Feeds

US court blocks Amazon-style patent trolls

Back to reality

The essential guide to IT transformation

A US court has made the task of getting patent protection for software and business methods a la Amazon's "One-Click" a whole lot more difficult.

The ruling means businesses and individuals with a penchant for patenting trivial or abstract concepts, and suing over infringement, may soon receive a swift kick to the intangibles.

The Court of Appeals for the Federal Circuit on Thursday upheld a earlier decision by the US Patent Office that rejected a patent application for a method of hedging risks in commodities trading.

The 9-3 decision rejects the court's own earlier landmark State Street Bank ruling of what can be patented. Instead, it favors earlier Supreme Court guideline that maintains a stricter, two-pronged standard.

The court decided in order for software or a business method to be eligible for patent protection, it has to either be tied to a particular machine or apparatus, or transform a physical object into something else.

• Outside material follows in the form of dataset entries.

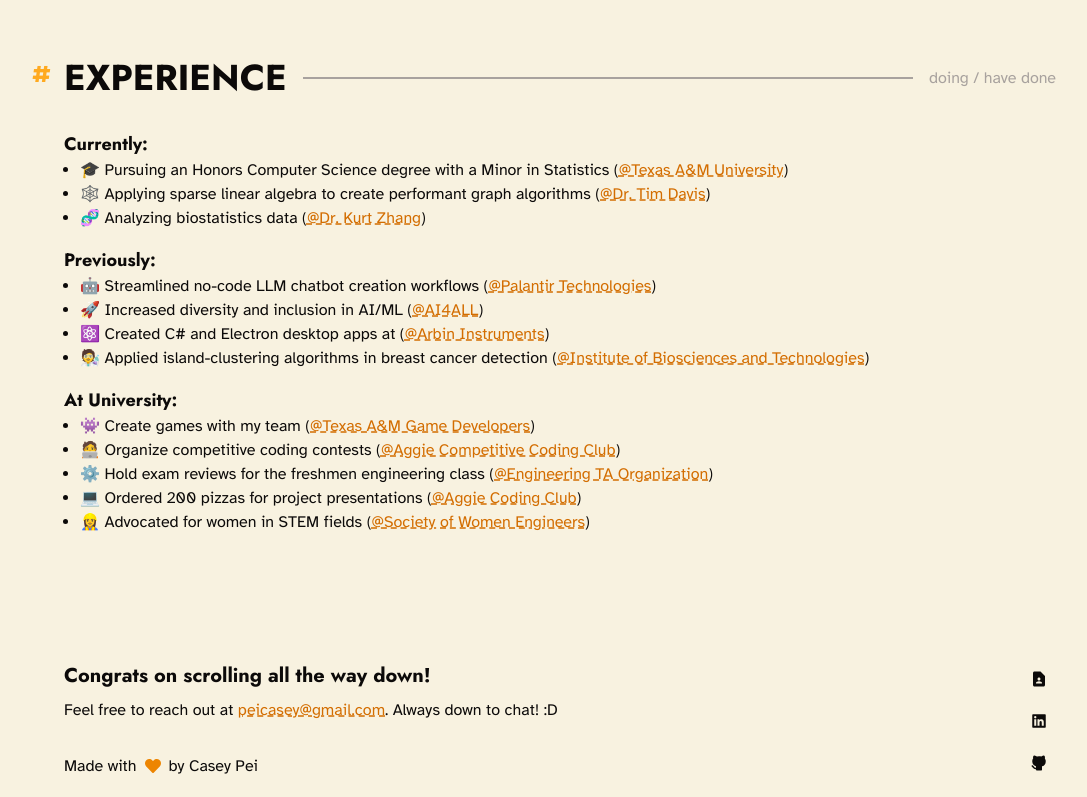
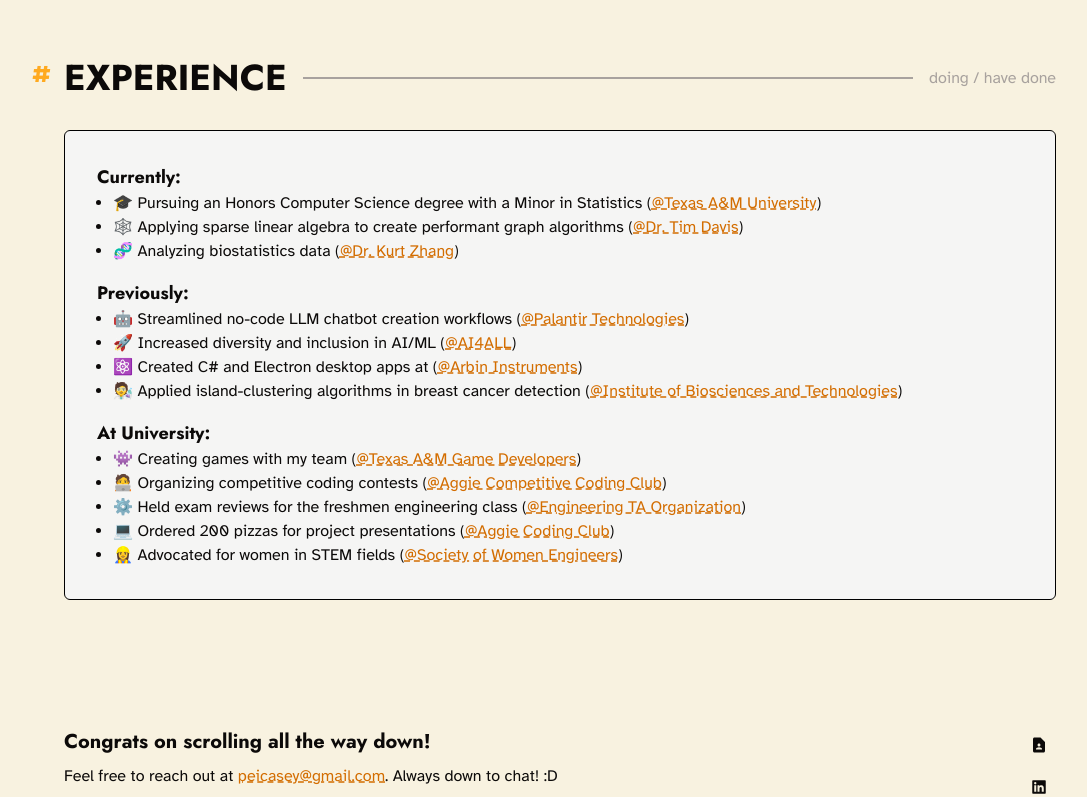
Before and after one commit to peicasey/personal-site, a Next.js app: page /about in a window 1280 px wide. Shown: the part 631-1428 px from the top of the page, without its empty margins (80-1167 px from the left). Built offline with nearby package versions, Linux system fonts and the light colour scheme.

Commit message:
experience card bc no self control

```diff
--- a/src/app/about/_sections/experience.tsx
+++ b/src/app/about/_sections/experience.tsx
@@ -3,6 +3,7 @@
 import Section from "@/components/Section";
 import { jost } from "@/app/fonts";
 import StyledLink from "@/components/StyledLink";
+import Card from "@/components/Card";
 
 export default function Experience() {
   return (
@@ -10,7 +11,7 @@
       <H1 url="/about/#experience" subtitle="doing / have done">
         Experience
       </H1>
-      <div className="w-full flex flex-col gap-6 sm:gap-4">
+      <Card className="w-full flex flex-col gap-6 sm:gap-4">
         <div>
           <h2 className="font-bold text-lg mb-2 sm:mb-0" style={jost.style}>
             Currently:
@@ -89,7 +90,7 @@
           </h2>
           <ul className="ml-4 list-disc flex flex-col gap-3 sm:gap-0">
             <li>
-              👾 Create games with my team (
+              👾 Creating games with my team (
               <StyledLink
                 target="_blank"
                 href="https://tagdigda.wixsite.com/gamedev"
@@ -99,14 +100,14 @@
               )
             </li>
             <li>
-              🧑‍💻 Organize competitive coding contests (
+              🧑‍💻 Organizing competitive coding contests (
               <StyledLink target="_blank" href="https://tx.ag/acpcwebsite">
                 @Aggie Competitive Coding Club
               </StyledLink>
               )
             </li>
             <li>
-              ⚙️ Hold exam reviews for the freshmen engineering class (
+              ⚙️ Held exam reviews for the freshmen engineering class (
               <StyledLink target="_blank" href="https://engrtao.tech">
                 @Engineering TA Organization
               </StyledLink>
@@ -128,7 +129,7 @@
             </li>
           </ul>
         </div>
-      </div>
+      </Card>
     </Section>
   );
 }
```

That compares to State Street's much more lenient "useful, concrete and tangible result" inquiry, which first opened up business methods as something patentable.

The risk-hedging strategy in the case therefore can't pass muster because nothing it can arguably "transform" is material. From the majority opinion, penned by Chief Judge Michel Newman:

Purported transformations or manipulations simply of public or private legal obligations or relationships, business risks, or other such abstractions cannot meet the test because they are not physical objects or substances, and they are not representative of physical objects or substances... Given its admitted failure to meet the machine implementation part of the test as well, the claim entirely fails the machine-or-transformation test and is not drawn to patent-eligible subject matter.

For software patents, it's theoretically much easier to get by the standard on virtue of it requiring computer or device - which counts as a machine. But the decision could leave many business method patents open to attack.

Possibly the most notorious of these is Amazon's "One-Click" patent, where the bookseller effectively claimed exclusive rights to storing customer records in order to skip the step of using an online shopping cart. Another example is Netflix suing Blockbuster in 2006 for getting into the subscription movie rental business.

The court's decision still may raise some tricky questions about what's acceptable. For example, could Amazon's website be considered a "machine?" Is simply saying the patent is "for a computer", "particular" enough?

The case is also widely expected to be appealed to the Supreme Court, so we've definitely not heard the last of this. A full copy of the decision is available here (PDF). ®

5 things you didn’t know about cloud backup

More from The Register

next story
Hello, police, El Reg here. Are we a bunch of terrorists now?
Do Brits risk arrest for watching beheading video nasty? We asked the fuzz
Snowden on NSA's MonsterMind TERROR: It may trigger cyberwar
Plus: Syria's internet going down? That was a US cock-up
UK government accused of hiding TRUTH about Universal Credit fiasco
'Reset rating keeps secrets on one-dole-to-rule-them-all plan', say MPs
Caught red-handed: UK cops, PCSOs, specials behaving badly… on social media
No Mr Fuzz, don't ask a crime victim to be your pal on Facebook
e-Borders fiasco: Brits stung for £224m after US IT giant sues UK govt
Defeat to Raytheon branded 'catastrophic result'
NBN Co claims 96 mbps download speeds for FTTN trial
Umina trial also delivers 30 mbps uploads, but exact rig used not revealed
True fact: 1 in 4 Brits are now TERRORISTS
YouGov poll reveals terrible truth about the enemy within
Yes, but what are your plans if a DRAGON attacks?
Local UK gov outs most ridiculous FoI requests...
Felony charges? Harsh! Alleged Anon hackers plead guilty to misdemeanours
US judge questions harsh sentence sought by prosecutors
This'll end well: US govt says car-to-car jibber-jabber will SAVE lives
Department of Transportation starts cogs turning for another wireless comms standard
prev story

Whitepapers

Implementing global e-invoicing with guaranteed legal certainty
Explaining the role local tax compliance plays in successful supply chain management and e-business and how leading global brands are addressing this.
7 Elements of Radically Simple OS Migration
Avoid the typical headaches of OS migration during your next project by learning about 7 elements of radically simple OS migration.
BYOD's dark side: Data protection
An endpoint data protection solution that adds value to the user and the organization so it can protect itself from data loss as well as leverage corporate data.
Consolidation: The Foundation for IT Business Transformation
In this whitepaper learn how effective consolidation of IT and business resources can enable multiple, meaningful business benefits.
High Performance for All
While HPC is not new, it has traditionally been seen as a specialist area – is it now geared up to meet more mainstream requirements?